# [Dataset extract]

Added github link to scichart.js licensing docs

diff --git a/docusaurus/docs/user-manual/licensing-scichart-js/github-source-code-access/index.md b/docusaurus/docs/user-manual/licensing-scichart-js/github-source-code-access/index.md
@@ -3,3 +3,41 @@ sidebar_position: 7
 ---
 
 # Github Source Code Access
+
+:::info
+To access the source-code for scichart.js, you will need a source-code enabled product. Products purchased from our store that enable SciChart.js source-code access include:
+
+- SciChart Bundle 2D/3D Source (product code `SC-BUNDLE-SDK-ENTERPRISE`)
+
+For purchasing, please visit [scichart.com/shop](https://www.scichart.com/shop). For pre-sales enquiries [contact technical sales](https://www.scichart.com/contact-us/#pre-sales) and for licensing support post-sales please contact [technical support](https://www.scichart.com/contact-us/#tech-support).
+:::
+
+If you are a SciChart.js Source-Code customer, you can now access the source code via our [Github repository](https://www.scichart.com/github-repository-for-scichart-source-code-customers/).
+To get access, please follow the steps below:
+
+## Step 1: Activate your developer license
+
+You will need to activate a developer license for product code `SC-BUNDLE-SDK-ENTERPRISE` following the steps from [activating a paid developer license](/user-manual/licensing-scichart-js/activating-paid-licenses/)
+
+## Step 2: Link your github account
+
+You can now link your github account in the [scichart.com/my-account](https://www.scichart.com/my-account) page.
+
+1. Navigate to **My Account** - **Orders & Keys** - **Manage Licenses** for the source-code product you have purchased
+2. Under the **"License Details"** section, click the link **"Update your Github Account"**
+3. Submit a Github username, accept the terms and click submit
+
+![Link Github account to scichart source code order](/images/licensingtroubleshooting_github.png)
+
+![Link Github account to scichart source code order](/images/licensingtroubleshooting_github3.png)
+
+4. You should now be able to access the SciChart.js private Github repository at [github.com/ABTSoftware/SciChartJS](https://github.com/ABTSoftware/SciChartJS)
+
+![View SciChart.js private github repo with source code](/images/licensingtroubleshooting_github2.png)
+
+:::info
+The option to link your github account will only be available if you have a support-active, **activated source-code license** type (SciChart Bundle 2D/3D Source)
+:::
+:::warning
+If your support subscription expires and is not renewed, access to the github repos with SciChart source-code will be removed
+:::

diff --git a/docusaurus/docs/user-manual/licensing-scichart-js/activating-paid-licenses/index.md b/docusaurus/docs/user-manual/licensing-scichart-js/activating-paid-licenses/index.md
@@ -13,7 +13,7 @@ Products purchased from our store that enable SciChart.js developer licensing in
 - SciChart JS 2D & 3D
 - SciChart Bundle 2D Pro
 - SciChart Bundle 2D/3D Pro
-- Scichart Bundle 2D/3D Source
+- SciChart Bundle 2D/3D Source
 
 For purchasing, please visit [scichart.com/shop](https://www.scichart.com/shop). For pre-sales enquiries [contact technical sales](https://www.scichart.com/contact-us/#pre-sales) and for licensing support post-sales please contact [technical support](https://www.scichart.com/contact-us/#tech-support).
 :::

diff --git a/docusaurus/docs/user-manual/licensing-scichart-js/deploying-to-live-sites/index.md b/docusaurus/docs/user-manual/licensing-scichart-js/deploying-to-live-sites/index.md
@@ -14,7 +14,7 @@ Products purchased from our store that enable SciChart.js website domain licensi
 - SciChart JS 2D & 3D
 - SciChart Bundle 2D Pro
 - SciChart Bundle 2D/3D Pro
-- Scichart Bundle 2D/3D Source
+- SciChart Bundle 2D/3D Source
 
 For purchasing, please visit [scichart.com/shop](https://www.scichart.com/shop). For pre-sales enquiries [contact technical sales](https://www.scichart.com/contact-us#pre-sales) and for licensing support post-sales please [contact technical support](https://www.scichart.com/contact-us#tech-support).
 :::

==

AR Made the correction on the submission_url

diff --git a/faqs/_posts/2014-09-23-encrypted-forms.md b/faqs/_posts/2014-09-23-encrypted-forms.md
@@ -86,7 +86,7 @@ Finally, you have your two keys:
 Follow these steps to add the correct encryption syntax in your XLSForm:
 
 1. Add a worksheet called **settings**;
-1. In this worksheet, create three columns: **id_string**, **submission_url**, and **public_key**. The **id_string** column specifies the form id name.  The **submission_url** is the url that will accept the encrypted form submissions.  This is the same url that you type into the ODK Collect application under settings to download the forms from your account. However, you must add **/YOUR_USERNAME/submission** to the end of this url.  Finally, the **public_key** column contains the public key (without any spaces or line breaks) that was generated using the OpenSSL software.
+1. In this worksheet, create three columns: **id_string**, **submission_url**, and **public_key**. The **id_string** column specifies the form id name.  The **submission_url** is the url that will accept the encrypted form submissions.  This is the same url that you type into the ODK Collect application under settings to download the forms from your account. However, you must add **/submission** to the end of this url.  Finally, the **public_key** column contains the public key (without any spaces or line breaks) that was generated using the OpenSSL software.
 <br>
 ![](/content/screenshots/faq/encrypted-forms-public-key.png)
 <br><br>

# [Task]
Note how many lines above hold "OpenSSL" and give that figure alone.

# [Written answer]
2